Version difference data
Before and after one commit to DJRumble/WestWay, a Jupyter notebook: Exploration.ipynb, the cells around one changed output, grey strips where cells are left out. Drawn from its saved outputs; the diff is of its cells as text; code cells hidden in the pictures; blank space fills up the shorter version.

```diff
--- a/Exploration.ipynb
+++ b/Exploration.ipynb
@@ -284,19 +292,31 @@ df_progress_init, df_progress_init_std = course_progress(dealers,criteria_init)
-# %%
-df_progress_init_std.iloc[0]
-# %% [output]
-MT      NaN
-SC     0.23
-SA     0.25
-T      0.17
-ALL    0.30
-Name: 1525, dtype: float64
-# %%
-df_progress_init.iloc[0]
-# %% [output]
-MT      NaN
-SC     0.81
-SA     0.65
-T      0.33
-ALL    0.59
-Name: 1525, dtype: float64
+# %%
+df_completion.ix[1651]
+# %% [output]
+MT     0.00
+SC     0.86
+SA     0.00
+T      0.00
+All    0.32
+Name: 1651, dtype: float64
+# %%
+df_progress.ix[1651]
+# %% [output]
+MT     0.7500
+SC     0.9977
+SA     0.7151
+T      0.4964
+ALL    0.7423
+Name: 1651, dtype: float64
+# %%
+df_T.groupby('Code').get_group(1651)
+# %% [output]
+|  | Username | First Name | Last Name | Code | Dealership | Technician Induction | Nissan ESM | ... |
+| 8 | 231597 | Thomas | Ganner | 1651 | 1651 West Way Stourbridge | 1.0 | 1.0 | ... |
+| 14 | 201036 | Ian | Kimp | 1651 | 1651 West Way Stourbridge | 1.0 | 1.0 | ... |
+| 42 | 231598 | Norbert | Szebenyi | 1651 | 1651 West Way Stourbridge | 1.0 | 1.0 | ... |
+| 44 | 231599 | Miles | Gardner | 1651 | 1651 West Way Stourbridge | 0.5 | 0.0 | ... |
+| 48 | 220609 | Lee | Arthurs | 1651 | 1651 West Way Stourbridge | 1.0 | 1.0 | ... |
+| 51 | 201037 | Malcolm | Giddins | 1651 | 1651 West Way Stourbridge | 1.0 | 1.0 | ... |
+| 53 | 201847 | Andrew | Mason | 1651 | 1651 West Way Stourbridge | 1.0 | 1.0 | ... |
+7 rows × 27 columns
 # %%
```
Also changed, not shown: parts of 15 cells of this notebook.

**PROBLEM DESCRIPTION**
The records above should be restated word for word in their entirety.

**ANSWER TO THE PROBLEM**
Before and after one commit to DJRumble/WestWay, a Jupyter notebook: Exploration.ipynb, the cells around one changed output, grey strips where cells are left out. Drawn from its saved outputs; the diff is of its cells as text; code cells hidden in the pictures; blank space fills up the shorter version.

```diff
--- a/Exploration.ipynb
+++ b/Exploration.ipynb
@@ -284,19 +292,31 @@ df_progress_init, df_progress_init_std = course_progress(dealers,criteria_init)
-# %%
-df_progress_init_std.iloc[0]
-# %% [output]
-MT      NaN
-SC     0.23
-SA     0.25
-T      0.17
-ALL    0.30
-Name: 1525, dtype: float64
-# %%
-df_progress_init.iloc[0]
-# %% [output]
-MT      NaN
-SC     0.81
-SA     0.65
-T      0.33
-ALL    0.59
-Name: 1525, dtype: float64
+# %%
+df_completion.ix[1651]
+# %% [output]
+MT     0.00
+SC     0.86
+SA     0.00
+T      0.00
+All    0.32
+Name: 1651, dtype: float64
+# %%
+df_progress.ix[1651]
+# %% [output]
+MT     0.7500
+SC     0.9977
+SA     0.7151
+T      0.4964
+ALL    0.7423
+Name: 1651, dtype: float64
+# %%
+df_T.groupby('Code').get_group(1651)
+# %% [output]
+|  | Username | First Name | Last Name | Code | Dealership | Technician Induction | Nissan ESM | ... |
+| 8 | 231597 | Thomas | Ganner | 1651 | 1651 West Way Stourbridge | 1.0 | 1.0 | ... |
+| 14 | 201036 | Ian | Kimp | 1651 | 1651 West Way Stourbridge | 1.0 | 1.0 | ... |
+| 42 | 231598 | Norbert | Szebenyi | 1651 | 1651 West Way Stourbridge | 1.0 | 1.0 | ... |
+| 44 | 231599 | Miles | Gardner | 1651 | 1651 West Way Stourbridge | 0.5 | 0.0 | ... |
+| 48 | 220609 | Lee | Arthurs | 1651 | 1651 West Way Stourbridge | 1.0 | 1.0 | ... |
+| 51 | 201037 | Malcolm | Giddins | 1651 | 1651 West Way Stourbridge | 1.0 | 1.0 | ... |
+| 53 | 201847 | Andrew | Mason | 1651 | 1651 West Way Stourbridge | 1.0 | 1.0 | ... |
+7 rows × 27 columns
 # %%
```
Also changed, not shown: parts of 15 cells of this notebook.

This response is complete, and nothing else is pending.